The developers are also a part of the initial testing phase of the software. Developers help run unit tests to self check the functionality and performance of the delivered user stories.
4. Full-Scale Testing
This phase helps in testing the user story thoroughly as when it gets completed. Traditionally, the testing phase took place after the development phase was over. However, in the case of testing as part of the agile development process, test cases are run at the end of every sprint cycle.
Testing can be automated or manual based on the complexity of the delivered user story. The primary tasks of the agile testers include:
a. Exploratory Testing
As a part of agile testing, exploratory testing is given precedence. This is a type of testing where tester’s creativity and experience are relied upon more than those pre-defined test cases.
b. Regression Testing
This type of testing is conducted whenever a new change is iterated through a user story. Regression testing helps verify that the newly added user stories do not affect the software’s overall functionality.
Comprehensive test reports are built at the end of every sprint and communicated back to the developers. Testers can then discuss the bugs over daily stand-ups so that the tester’s perspective can be understood. The developers then create a backlog and rework on the user stories to address the issues that exist.
There are other software testing techniques too that come under the tester’s umbrella. Here are the four quadrants of agile testing, as introduced by Brian Marick.
Once all the user stories are developed and tested, the product is launched in the market. But, this does not imply the end of the software development process. In agile methodology, creating software is an ongoing process that continues throughout the lifetime of the software.

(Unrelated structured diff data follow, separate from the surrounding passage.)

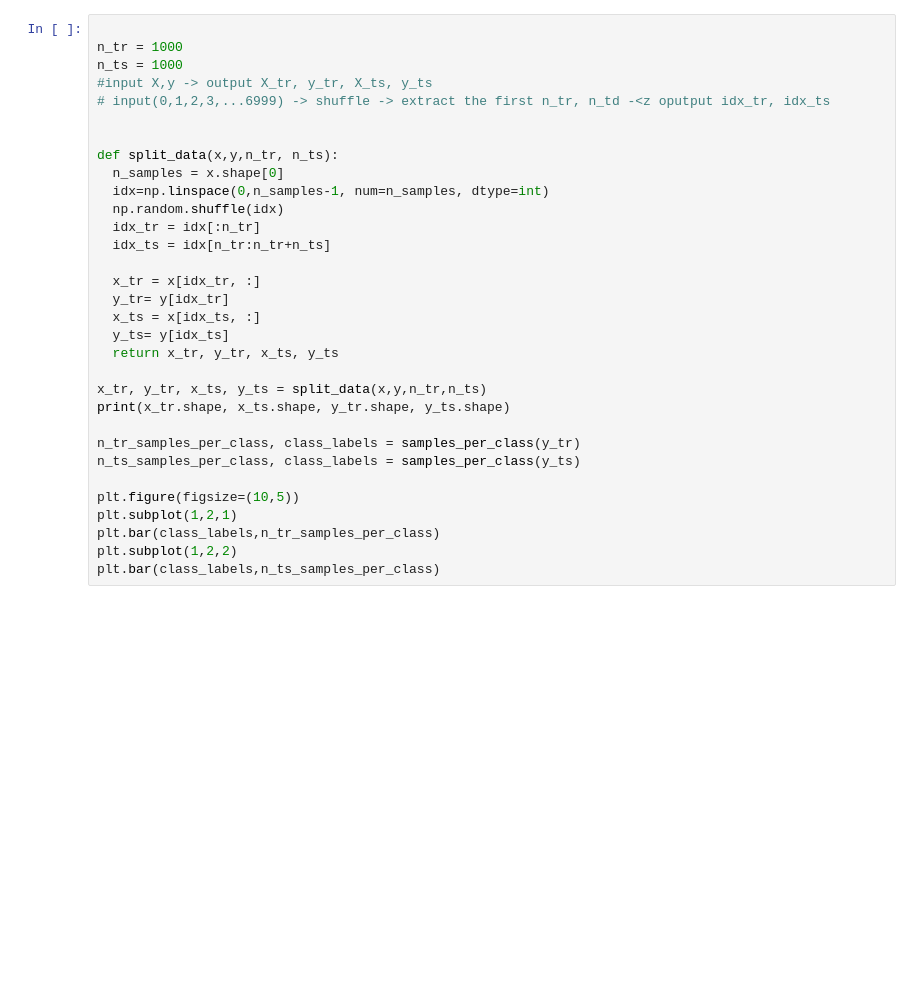
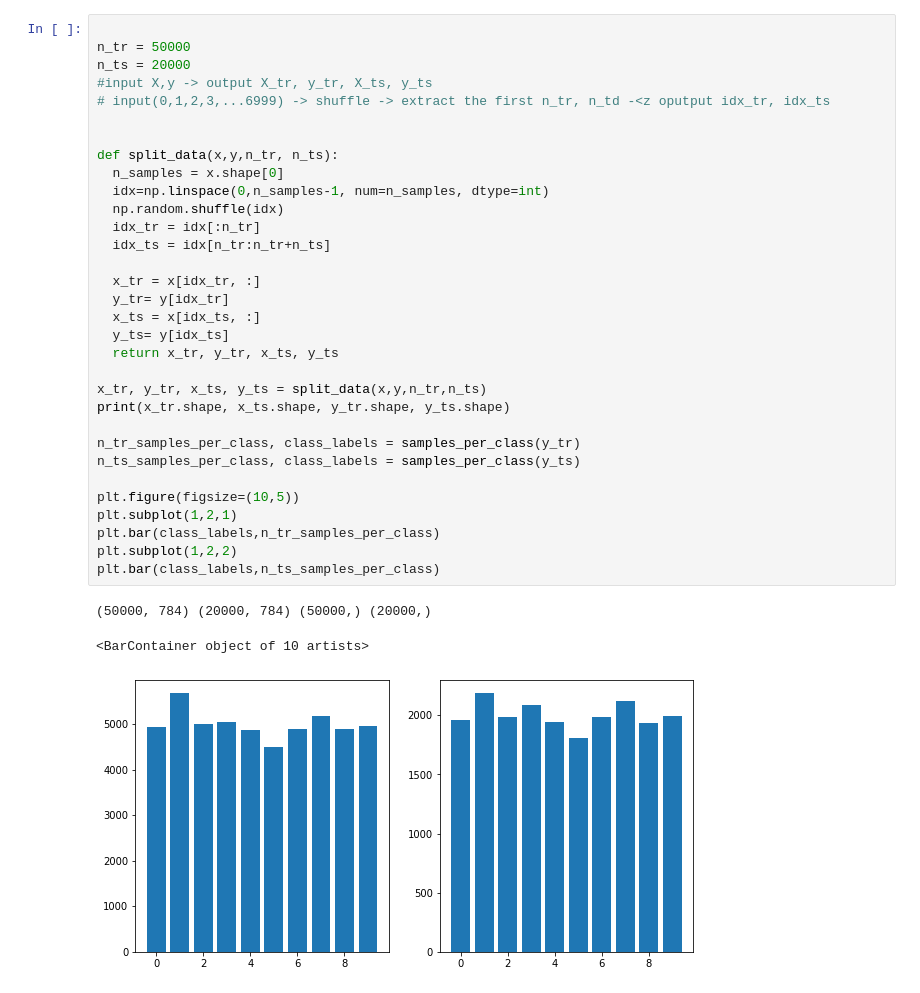
Before and after one commit to GiuliaOrgiana/UnicaIsdeTest, a Jupyter notebook: MNIST_example.ipynb, the cells around one changed output. Drawn from its saved outputs; the diff is of its cells as text; blank space fills up the shorter version.

```diff
--- a/MNIST_example.ipynb
+++ b/MNIST_example.ipynb
@@ -57,35 +79,39 @@ print(x_trt, y_tr)
 # %%
 
-n_tr = 1000
-n_ts = 1000
+n_tr = 50000
+n_ts = 20000
 #input X,y -> output X_tr, y_tr, X_ts, y_ts
 # input(0,1,2,3,...6999) -> shuffle -> extract the first n_tr, n_td -<z oputput idx_tr, idx_ts
 
 
 def split_data(x,y,n_tr, n_ts):
   n_samples = x.shape[0]
   idx=np.linspace(0,n_samples-1, num=n_samples, dtype=int)
   np.random.shuffle(idx)
   idx_tr = idx[:n_tr]
   idx_ts = idx[n_tr:n_tr+n_ts]
 
   x_tr = x[idx_tr, :]
   y_tr= y[idx_tr]
   x_ts = x[idx_ts, :]
   y_ts= y[idx_ts]
   return x_tr, y_tr, x_ts, y_ts
 
 x_tr, y_tr, x_ts, y_ts = split_data(x,y,n_tr,n_ts)
 print(x_tr.shape, x_ts.shape, y_tr.shape, y_ts.shape)
 
 n_tr_samples_per_class, class_labels = samples_per_class(y_tr)
 n_ts_samples_per_class, class_labels = samples_per_class(y_ts)
 
 plt.figure(figsize=(10,5))
 plt.subplot(1,2,1)
 plt.bar(class_labels,n_tr_samples_per_class)
 plt.subplot(1,2,2)
 plt.bar(class_labels,n_ts_samples_per_class)
+# %% [output]
+(50000, 784) (20000, 784) (50000,) (20000,)
+<BarContainer object of 10 artists>
+[figure, added]
 # %%
 n_classes = np.unique(y_tr).size
 n_features= x_tr.shape[1]
```
Also changed, not shown: parts of 6 cells of this notebook.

Whether it is the user feedback or the newer and innovative features, the product should continue to evolve. The need is to adopt a product mindset over a project mindset, i.e., product management continues throughout the lifetime of the software.
Deployment generally includes:
a. Launching MVPs
Building a minimum viable product (MVP) means launching a basic version of the software that includes limited features and addresses the customers’ pain points. The MVP is launched in the market so that the users can use the software and provide feedback. This feedback, in turn, becomes the basis for further iterations.
b. Launching Full-Scale Software
Once the user stories are accommodated, testing is completed, and the changes are iterated through – software is ready for launch. And, the following activities of sales & marketing should be planned for.
Maintenance, on the other hand, implies that the software should be updated from time to time. Such updates should fix bugs and integrate new technologies to stay relevant and valuable.
The developers’ responsibility should be to maintain a minimal amount of cruft, i.e., the unwanted parts of the code that add to its complexity. The lesser is the cruft – the easier it is to maintain the software through its lifetime.
The various types of maintenance include:
a. Corrective Maintenance
Corrective maintenance means that the existing bugs are removed from the software to improve its performance. These errors come to light, generally, through user reviews. This type of maintenance requires the development team to run the coding and testing activities over time-boxed sprints.
b. Perfective Maintenance
New user stories keep evolving from time to time. And, to stay relevant and valuable, the software needs to be updated to accommodate these changes. This is perfective maintenance, which again requires the development team to iterate through the time-boxed spring cycles to ensure quality delivery.
A predetermined software development process is imperative to create software that would end up being a product-market fit. Building software is a journey with various milestones over an A to B journey.
Winning organizations tackle the challenges of the software development process and embrace change at a holistic level. The process starts with requirement analysis, design, coding, testing, deployment, and maintenance. But, it is collaboration and cross-functional setup that ensures software success down the line.
The overall idea is to meet customer expectations by addressing the deficiencies in the software development process.